Instead of making an AF wine from scratch, the company first produces a “normal” wine, and then runs it through a dealcoholization process. In order to preserve as many of the primary aromas as possible, they wait to catch grapes at a higher level of maturity before processing. Pierre Zéro uses the Spinning Cone Column technique for dealcoholization, which was originally developed in California to reduce full-ABV wines, which tended to naturally come out with higher alcohol percentages due to the warm climate. Because wines above 16% are taxed at a higher rate, it’s important for growers to keep their products below the standard threshold.
By now, it’s well-known that lockdowns imposed as a result of COVID-19 drove many to drink. Excessive drinking increased by an estimated 21% in the United States, and alcohol-related deaths rose by 25% in 2020 from the year before. Many have since been forced to reevaluate their relationship with alcohol, prompting rising awareness of beverage substitutes.
Social shifts towards physical and mental health have also caused new discussions around drinking. “We’re talking about ‘well-being,’ we’re talking about ‘wellness,’” Bouchain points out. She explains that people are asking more questions about their products, how they’re made, what goes into them, and weighing the pros and cons before purchasing. “They have realized that maybe they’re going to consume less, but better. And suddenly we have the premiumization of the product.”

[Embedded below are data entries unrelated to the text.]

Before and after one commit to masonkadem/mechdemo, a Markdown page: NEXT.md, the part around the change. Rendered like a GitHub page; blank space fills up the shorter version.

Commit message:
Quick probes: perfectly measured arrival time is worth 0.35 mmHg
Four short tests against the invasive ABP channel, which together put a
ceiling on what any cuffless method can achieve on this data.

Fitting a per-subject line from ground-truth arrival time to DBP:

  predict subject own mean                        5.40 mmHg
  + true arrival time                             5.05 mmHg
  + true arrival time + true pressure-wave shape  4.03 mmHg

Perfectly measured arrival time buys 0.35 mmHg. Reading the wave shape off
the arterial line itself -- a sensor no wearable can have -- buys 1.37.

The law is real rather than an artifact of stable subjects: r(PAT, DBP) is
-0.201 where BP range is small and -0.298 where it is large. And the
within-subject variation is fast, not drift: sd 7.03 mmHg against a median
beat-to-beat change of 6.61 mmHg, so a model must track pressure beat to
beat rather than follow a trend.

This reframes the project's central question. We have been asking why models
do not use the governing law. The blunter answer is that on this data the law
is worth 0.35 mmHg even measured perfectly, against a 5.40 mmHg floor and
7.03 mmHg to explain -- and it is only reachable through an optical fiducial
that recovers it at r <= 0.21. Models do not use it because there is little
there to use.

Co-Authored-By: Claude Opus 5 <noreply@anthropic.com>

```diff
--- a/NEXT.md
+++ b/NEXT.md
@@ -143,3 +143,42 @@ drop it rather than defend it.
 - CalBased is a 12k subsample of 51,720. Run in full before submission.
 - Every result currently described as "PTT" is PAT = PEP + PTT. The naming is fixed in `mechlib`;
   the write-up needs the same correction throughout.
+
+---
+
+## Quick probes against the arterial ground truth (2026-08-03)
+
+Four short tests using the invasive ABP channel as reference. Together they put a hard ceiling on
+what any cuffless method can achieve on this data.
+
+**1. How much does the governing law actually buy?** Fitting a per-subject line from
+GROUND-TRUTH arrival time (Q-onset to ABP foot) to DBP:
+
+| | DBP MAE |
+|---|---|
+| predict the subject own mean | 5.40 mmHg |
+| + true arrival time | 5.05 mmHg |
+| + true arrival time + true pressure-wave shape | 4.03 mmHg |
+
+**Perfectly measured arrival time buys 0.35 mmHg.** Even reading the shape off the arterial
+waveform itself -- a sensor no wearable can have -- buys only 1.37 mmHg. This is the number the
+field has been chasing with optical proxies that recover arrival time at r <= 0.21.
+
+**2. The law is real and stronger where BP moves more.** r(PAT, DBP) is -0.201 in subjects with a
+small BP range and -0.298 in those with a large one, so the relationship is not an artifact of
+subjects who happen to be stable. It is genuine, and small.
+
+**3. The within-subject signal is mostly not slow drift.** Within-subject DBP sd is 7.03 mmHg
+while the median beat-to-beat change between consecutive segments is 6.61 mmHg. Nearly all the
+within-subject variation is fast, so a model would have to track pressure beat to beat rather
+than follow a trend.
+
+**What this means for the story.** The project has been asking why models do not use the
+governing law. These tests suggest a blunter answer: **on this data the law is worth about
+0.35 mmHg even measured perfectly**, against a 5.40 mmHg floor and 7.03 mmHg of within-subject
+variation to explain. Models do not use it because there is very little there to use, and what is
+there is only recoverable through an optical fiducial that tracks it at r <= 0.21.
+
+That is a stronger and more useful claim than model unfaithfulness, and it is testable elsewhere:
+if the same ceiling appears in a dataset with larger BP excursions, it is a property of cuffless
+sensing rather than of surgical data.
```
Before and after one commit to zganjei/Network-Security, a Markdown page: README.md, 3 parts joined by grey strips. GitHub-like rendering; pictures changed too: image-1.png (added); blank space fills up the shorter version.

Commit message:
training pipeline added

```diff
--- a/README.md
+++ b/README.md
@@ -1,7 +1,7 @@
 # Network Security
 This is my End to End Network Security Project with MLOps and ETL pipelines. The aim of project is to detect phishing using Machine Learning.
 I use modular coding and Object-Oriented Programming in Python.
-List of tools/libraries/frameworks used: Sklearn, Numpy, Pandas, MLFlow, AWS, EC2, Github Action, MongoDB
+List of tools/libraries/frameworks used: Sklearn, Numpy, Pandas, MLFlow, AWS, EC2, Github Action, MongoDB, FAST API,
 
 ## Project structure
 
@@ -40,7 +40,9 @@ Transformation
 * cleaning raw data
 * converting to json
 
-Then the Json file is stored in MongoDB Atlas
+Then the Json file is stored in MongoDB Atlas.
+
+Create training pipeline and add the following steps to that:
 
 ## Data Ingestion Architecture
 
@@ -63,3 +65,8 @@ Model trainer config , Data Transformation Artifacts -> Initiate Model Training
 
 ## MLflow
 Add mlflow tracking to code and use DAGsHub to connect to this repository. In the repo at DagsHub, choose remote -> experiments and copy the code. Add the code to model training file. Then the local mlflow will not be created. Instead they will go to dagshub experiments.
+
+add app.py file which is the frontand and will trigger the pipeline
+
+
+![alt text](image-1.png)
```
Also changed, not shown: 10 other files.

Corporate and social responsibility are also driving the zeitgeist. Long gone are the Mad Men days of 10AM celebratory scotches at the office. “Myself, when I do company cocktails with my people, I’m always concerned if something happened on the road,” Boulachin says. “I’m responsible as the business owner. And it’s the same for every business owner.”
Despite increasing awareness, alcohol-free wines still suffer from negative associations… or no associations at all. “The beer business has done a great job, and the alcohol-free spirits business has done a really great job, and the wine industry is a little bit behind… In many cases, people don’t know it exists,” says Boulachin. This poses a challenge in terms of placement, due to high production costs and smaller marketing budgets than the average wine or liquor company would have. “And you have psychological prices for consumers,” Boulachin says. “They look at the wine standards. So they will never buy an alcohol-free product at too high a price. They know what the wine prices are, and they have already priced brackets and psychological barriers above which they will not buy.”
There is also a small, but dedicated competition emerging from other AF wine brands, but Boulachin isn’t afraid of competition. “If you’re alone, that’s good. But if you create the category, it actually can make everybody win.”
France is also far behind other countries in creating options for the sober curious. While other major cities like New York, London, and Berlin have “sober bars” and dry bottle shops springing up all over town, Paris hasn’t made the same strides. Boulachin connects this to France’s long-standing viticultural traditions, which make the French reluctant to dip a toe into alternative options. “France has not been the first country to adopt alcohol-free wines,” she says. “I think that they will be into it, but maybe it’s going to take a little bit of time.”